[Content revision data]

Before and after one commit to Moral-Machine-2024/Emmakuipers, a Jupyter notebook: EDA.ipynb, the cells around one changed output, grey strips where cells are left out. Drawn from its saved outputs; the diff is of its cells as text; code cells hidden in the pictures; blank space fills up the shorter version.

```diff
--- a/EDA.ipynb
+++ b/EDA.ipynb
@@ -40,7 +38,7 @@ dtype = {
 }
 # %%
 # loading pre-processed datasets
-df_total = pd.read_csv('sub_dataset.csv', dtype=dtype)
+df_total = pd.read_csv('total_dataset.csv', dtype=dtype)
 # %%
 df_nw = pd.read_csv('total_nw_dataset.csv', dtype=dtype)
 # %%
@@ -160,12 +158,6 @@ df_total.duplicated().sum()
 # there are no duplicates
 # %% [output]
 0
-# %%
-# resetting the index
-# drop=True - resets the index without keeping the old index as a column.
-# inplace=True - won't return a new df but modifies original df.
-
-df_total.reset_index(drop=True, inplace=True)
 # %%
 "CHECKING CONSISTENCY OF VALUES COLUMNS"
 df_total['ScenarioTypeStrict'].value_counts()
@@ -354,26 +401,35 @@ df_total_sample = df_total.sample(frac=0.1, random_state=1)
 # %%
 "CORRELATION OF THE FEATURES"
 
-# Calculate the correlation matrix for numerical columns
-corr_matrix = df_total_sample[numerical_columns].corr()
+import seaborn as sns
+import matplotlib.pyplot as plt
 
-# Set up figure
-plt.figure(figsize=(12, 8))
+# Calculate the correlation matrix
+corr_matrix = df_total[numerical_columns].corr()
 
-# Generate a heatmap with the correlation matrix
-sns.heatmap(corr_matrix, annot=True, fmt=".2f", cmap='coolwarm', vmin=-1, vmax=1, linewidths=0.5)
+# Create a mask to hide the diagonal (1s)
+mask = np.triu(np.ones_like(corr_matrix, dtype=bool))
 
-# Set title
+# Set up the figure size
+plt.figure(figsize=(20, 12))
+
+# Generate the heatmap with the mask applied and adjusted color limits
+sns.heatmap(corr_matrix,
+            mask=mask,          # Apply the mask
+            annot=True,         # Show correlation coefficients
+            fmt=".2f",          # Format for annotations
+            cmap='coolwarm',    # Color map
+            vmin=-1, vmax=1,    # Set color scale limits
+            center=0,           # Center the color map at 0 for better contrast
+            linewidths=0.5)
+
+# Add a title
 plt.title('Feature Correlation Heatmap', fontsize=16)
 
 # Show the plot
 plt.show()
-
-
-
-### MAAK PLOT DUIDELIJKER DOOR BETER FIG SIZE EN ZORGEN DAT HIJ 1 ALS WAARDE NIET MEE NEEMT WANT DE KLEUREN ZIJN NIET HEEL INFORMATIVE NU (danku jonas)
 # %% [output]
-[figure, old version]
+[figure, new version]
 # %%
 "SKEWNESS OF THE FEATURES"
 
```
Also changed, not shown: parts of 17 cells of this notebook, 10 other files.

▸ PROBLEM TO SOLVE:
The answer should reproduce all of the data without any alteration.

▸ THE COMPLETED TASK:
Before and after one commit to Moral-Machine-2024/Emmakuipers, a Jupyter notebook: EDA.ipynb, the cells around one changed output, grey strips where cells are left out. Drawn from its saved outputs; the diff is of its cells as text; code cells hidden in the pictures; blank space fills up the shorter version.

```diff
--- a/EDA.ipynb
+++ b/EDA.ipynb
@@ -40,7 +38,7 @@ dtype = {
 }
 # %%
 # loading pre-processed datasets
-df_total = pd.read_csv('sub_dataset.csv', dtype=dtype)
+df_total = pd.read_csv('total_dataset.csv', dtype=dtype)
 # %%
 df_nw = pd.read_csv('total_nw_dataset.csv', dtype=dtype)
 # %%
@@ -160,12 +158,6 @@ df_total.duplicated().sum()
 # there are no duplicates
 # %% [output]
 0
-# %%
-# resetting the index
-# drop=True - resets the index without keeping the old index as a column.
-# inplace=True - won't return a new df but modifies original df.
-
-df_total.reset_index(drop=True, inplace=True)
 # %%
 "CHECKING CONSISTENCY OF VALUES COLUMNS"
 df_total['ScenarioTypeStrict'].value_counts()
@@ -354,26 +401,35 @@ df_total_sample = df_total.sample(frac=0.1, random_state=1)
 # %%
 "CORRELATION OF THE FEATURES"
 
-# Calculate the correlation matrix for numerical columns
-corr_matrix = df_total_sample[numerical_columns].corr()
+import seaborn as sns
+import matplotlib.pyplot as plt
 
-# Set up figure
-plt.figure(figsize=(12, 8))
+# Calculate the correlation matrix
+corr_matrix = df_total[numerical_columns].corr()
 
-# Generate a heatmap with the correlation matrix
-sns.heatmap(corr_matrix, annot=True, fmt=".2f", cmap='coolwarm', vmin=-1, vmax=1, linewidths=0.5)
+# Create a mask to hide the diagonal (1s)
+mask = np.triu(np.ones_like(corr_matrix, dtype=bool))
 
-# Set title
+# Set up the figure size
+plt.figure(figsize=(20, 12))
+
+# Generate the heatmap with the mask applied and adjusted color limits
+sns.heatmap(corr_matrix,
+            mask=mask,          # Apply the mask
+            annot=True,         # Show correlation coefficients
+            fmt=".2f",          # Format for annotations
+            cmap='coolwarm',    # Color map
+            vmin=-1, vmax=1,    # Set color scale limits
+            center=0,           # Center the color map at 0 for better contrast
+            linewidths=0.5)
+
+# Add a title
 plt.title('Feature Correlation Heatmap', fontsize=16)
 
 # Show the plot
 plt.show()
-
-
-
-### MAAK PLOT DUIDELIJKER DOOR BETER FIG SIZE EN ZORGEN DAT HIJ 1 ALS WAARDE NIET MEE NEEMT WANT DE KLEUREN ZIJN NIET HEEL INFORMATIVE NU (danku jonas)
 # %% [output]
-[figure, old version]
+[figure, new version]
 # %%
 "SKEWNESS OF THE FEATURES"
 
```
Also changed, not shown: parts of 17 cells of this notebook, 10 other files.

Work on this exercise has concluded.